    I just saw the end of the last post, “I think that everyone knows a lot about themselves” – I think this is probably true, what people don’t know is how to like that person. If you don’t do and like all the things that society leads you to believe are the right things then I guess you feel like you’re not such a ‘good’ person, at least that’s how I feel anyway.
    Well, I have to say that I’m really glad I found this site, woken me up to a whole new way of thinking about myself. Thank you.

  • The start of freedom and the realization that you aren’t “the one who thinks”.
    The moment when you start observing who thinks, an higher level of consciousness is active.
    You account to yourself for being of a huge realm of an intelligence that goes beyond the thought and it is only the smallest aspect of that intelligence.
    You understand the that all the things really important, as beauty, love, creativity, happiness, interior peace, are born outside the mind.
    ECKHART TOLLE
    I always thought the outer world is only a mirror of what we are inside, but now I feel the desire to explore the infinite inside us.
    We are sometimes afraid of looking inside us, because we identify ourselves with the outer world, we feel that information, emotions overwhelm us, but it’s only a small test to overcome and to find our inner treasure and to start a fantastic adventure.
    The fear is born because we derive our identity from the world. This is the realm of ego that needs to be always reassured and some appreciations. If we identify ourselves with the outer world the trust of us comes from what the others says about us. So we spend our life at the mercy of the wages between moments of glory and depression. Understand that the outer world is only a ripple of the ocean makes feel us fundamental.
    We sometimes need dramatic events in the life to go beyond the appearances. The truth, at levels deeper and deeper, is always and only inside us and in no other where.
    The western society is based on the fundamental mistake “cogito ergo sum” according to the man is sure to be cause he’s a subject who has doubt, so he thinks.
    Now we analyze the thought.
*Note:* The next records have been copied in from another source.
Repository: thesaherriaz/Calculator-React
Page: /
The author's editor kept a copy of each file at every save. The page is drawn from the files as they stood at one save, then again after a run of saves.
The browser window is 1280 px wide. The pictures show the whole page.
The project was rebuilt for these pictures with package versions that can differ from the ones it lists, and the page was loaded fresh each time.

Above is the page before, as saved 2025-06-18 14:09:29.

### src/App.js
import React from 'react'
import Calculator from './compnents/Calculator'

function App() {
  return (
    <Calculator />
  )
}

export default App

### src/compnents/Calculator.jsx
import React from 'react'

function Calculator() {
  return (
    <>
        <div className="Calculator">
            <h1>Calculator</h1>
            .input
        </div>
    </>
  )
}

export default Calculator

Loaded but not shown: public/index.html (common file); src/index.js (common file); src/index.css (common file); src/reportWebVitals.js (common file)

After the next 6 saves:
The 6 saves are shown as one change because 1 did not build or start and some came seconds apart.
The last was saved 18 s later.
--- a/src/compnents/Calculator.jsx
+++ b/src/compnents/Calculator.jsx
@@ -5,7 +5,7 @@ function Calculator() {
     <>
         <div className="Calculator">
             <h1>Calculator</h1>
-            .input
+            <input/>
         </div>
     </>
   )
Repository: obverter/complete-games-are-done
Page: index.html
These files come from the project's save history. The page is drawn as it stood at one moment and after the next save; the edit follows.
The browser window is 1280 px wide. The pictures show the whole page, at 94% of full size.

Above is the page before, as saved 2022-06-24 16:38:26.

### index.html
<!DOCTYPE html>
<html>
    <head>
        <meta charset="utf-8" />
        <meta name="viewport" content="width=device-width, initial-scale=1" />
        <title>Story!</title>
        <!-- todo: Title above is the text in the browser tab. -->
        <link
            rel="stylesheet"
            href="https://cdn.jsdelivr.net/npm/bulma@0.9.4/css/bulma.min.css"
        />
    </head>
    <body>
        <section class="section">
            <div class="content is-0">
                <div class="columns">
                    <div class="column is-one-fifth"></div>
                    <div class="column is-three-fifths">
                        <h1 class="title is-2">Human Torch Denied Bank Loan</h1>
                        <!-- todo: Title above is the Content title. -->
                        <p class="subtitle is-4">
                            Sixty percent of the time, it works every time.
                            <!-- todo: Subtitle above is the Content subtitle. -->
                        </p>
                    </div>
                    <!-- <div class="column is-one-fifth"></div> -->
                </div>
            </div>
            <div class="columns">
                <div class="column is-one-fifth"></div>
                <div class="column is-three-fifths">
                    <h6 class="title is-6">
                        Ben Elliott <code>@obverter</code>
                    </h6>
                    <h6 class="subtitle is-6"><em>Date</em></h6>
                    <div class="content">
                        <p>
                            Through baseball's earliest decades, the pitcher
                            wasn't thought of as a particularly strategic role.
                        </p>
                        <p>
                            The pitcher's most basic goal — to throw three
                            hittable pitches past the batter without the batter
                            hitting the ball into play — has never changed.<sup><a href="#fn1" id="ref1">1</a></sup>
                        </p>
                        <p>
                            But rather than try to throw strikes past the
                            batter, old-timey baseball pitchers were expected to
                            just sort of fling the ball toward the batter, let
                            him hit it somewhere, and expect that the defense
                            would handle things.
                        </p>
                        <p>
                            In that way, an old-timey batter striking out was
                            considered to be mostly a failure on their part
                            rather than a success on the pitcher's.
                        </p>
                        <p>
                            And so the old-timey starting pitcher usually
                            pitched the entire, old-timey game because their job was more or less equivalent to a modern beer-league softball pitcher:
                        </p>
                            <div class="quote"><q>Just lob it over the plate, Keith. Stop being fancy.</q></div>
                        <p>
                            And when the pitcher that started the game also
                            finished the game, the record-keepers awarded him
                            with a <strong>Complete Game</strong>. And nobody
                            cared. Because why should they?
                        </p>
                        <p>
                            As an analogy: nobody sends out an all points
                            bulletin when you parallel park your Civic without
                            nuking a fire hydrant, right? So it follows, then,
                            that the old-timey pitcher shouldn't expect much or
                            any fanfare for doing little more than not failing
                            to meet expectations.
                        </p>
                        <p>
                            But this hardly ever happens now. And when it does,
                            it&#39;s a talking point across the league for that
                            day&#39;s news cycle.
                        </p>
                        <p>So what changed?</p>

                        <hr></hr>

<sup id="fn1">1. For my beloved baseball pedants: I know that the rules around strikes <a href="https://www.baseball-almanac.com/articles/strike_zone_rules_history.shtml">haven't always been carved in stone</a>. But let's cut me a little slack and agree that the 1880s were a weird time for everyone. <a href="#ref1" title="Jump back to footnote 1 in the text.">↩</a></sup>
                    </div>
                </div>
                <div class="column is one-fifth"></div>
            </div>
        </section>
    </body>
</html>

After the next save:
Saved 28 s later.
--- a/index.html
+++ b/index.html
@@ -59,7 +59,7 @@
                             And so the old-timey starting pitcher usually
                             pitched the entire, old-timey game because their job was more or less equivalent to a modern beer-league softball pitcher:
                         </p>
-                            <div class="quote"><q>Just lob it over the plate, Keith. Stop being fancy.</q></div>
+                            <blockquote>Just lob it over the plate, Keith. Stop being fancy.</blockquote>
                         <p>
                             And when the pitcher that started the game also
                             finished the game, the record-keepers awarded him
It is formed by everything have been taught us, by the environment where we live, by the hopes that we have, so by our past, by our believes.
    The thought let us repeat the way of minimal resistance and live in a comfortable zone, maybe with different characters and backgrounds. In other case it push us in a future where we can foresee what will happen. Seldom we are relaxing in the deep ocean of today, but it’s here and now where we can find really us, beyond the reason.
    To reach again the consciousness of the Be and live in this situation of instinctive realization of union is the flash of inspiration.
    Inspiration means find our true nature beyond the name and the form.
    The inability to perceive this state of connection from the origin to the illusion of separation from ourselves and from the world around us.
    We think of us as isolated fragments and the interior and exterior struggles become an habit.
    Nowadays our problem is not to succeed in giving up think of, we bear compulsive thought but we don’t understand because according to us it’s normal.
    http://www.meditationinlove.com
    This endless noise doesn’t let us live in our interior calm and it creates a wall, realized by the reason, made of concepts, labels, images, words and judgments, that stops every relationship.
    This wall of mind creates the illusion of “you” and “other” totally separated, forgetting our intimate union with everything exist, that overcomes physical appearances. […]

  • yeah so many people talk about being present NOW, that’s really good idea. It’s take a lot of focus to do that, not as simple as saying it.
    Forgive your past, more hopes in your futures. Than all what human natures must do for the happiness, right?